◆ Exercise: Go through the lines below and tally those containing the string "color". Respond with the number only.

◆ Material shown:
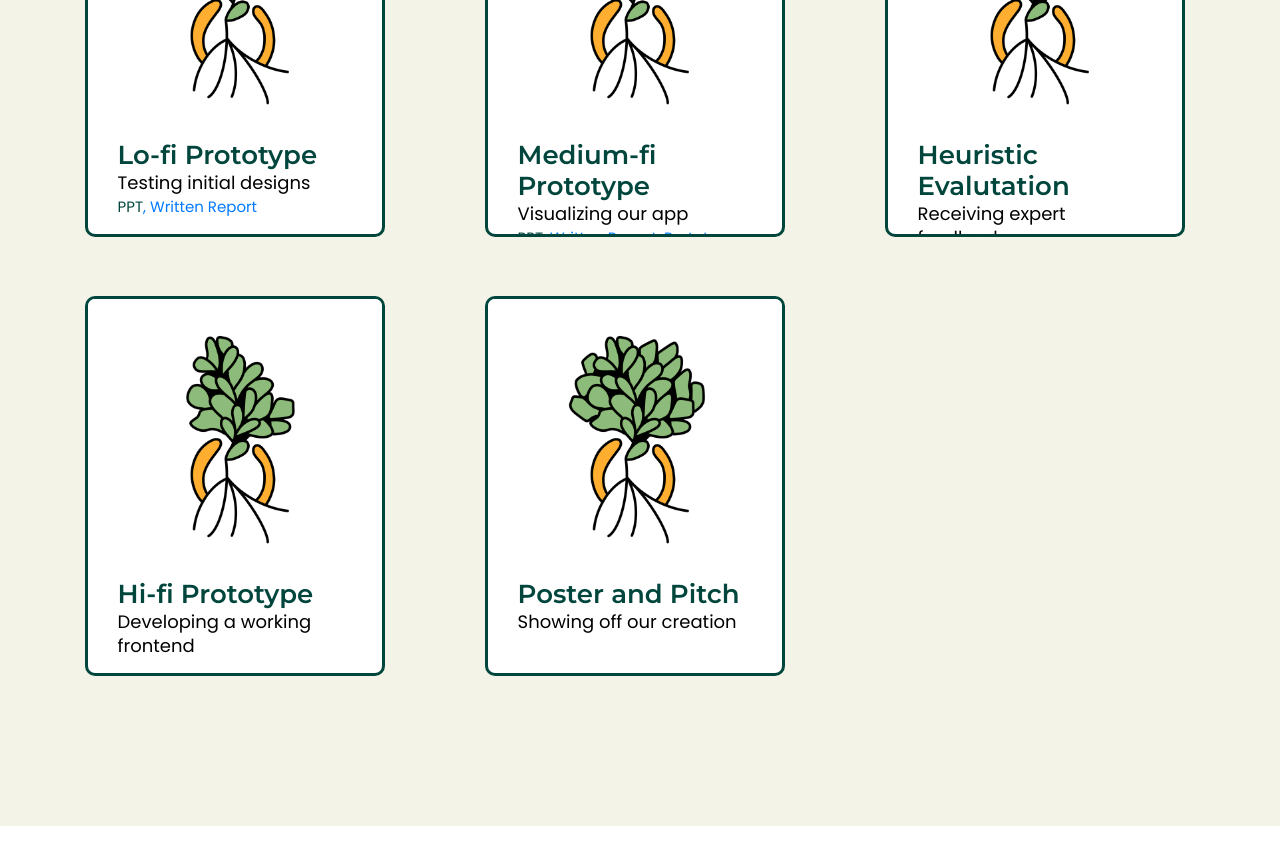
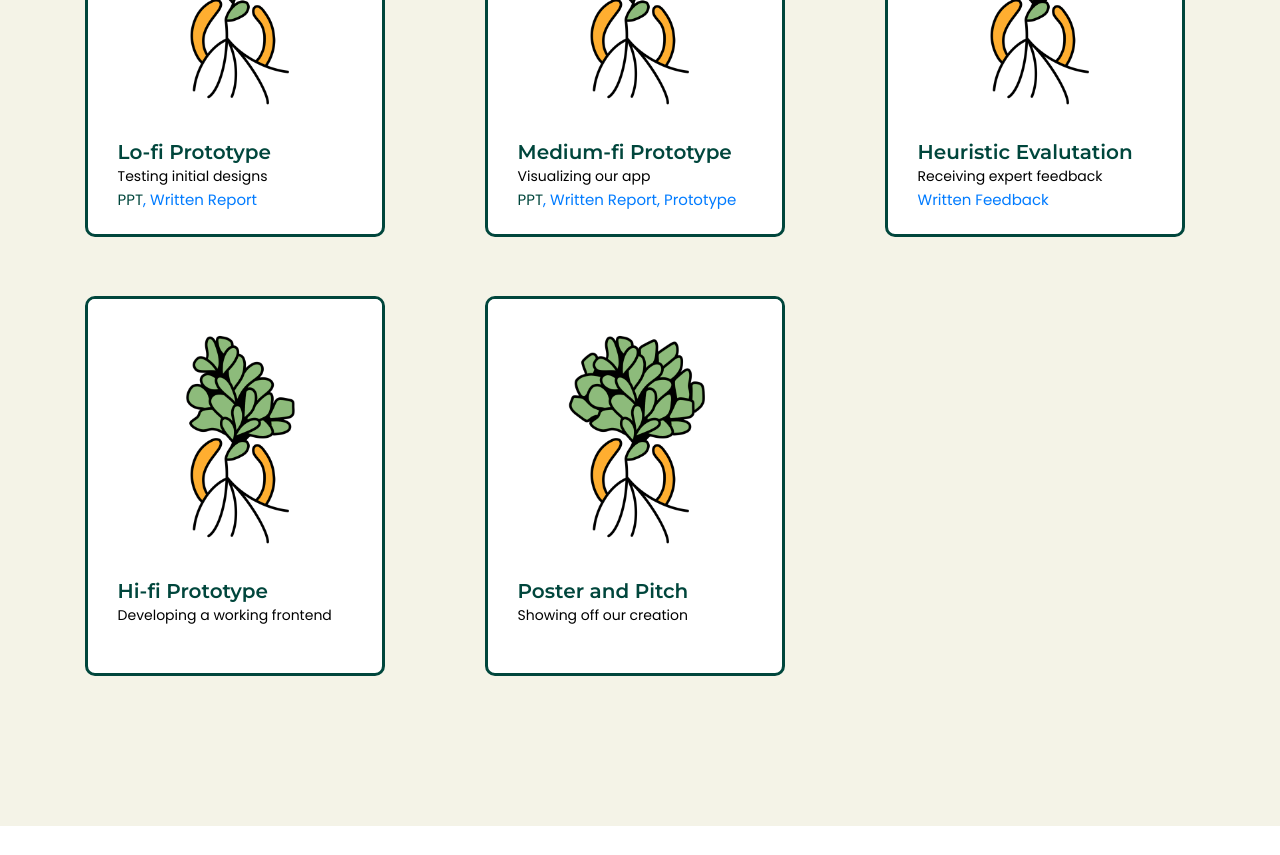
Before and after one commit to cgmoffitt/grove, a React (Create React App) app: page /about in a window 1280 px wide. Shown: the part 2400-3255 px from the top of the page. Built offline with nearby package versions, Linux system fonts and the light colour scheme; the HTML template or start-up script is replaced by a standard one.

Commit message:
Update the sizing of text on card so you can see the full card and it's also mobile accessible

```diff
--- a/src/SingleFeatures/portfolio_item.jsx
+++ b/src/SingleFeatures/portfolio_item.jsx
@@ -33,11 +33,11 @@ export default function PortfolioItem(props) {
                 <div className="deneb_info">
 
                     {pdf ?
-                        <h4><a href={pdf} target='_blank' rel='noopener noreferrer'>{title}</a></h4>
+                        <h4 style={{fontSize:20}}><a href={pdf} target='_blank' rel='noopener noreferrer'>{title}</a></h4>
                         :
-                        <h4>{title}</h4>
+                        <h4 style={{fontSize:20}}>{title}</h4>
                     }
-                    <p style={{color:"black"}}>{tag}</p>
+                    <p style={{color:"black", fontSize: 14}}>{tag}</p>
                     <div className='d-flex '>
                         {ppt && <a href={ppt} target='_blank' download>PPT</a>}
                         {writtenReport && <a href={writtenReport} target='_blank' rel='noopener noreferrer'>, Written Report</a>}
```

◆ Solution to this task: 2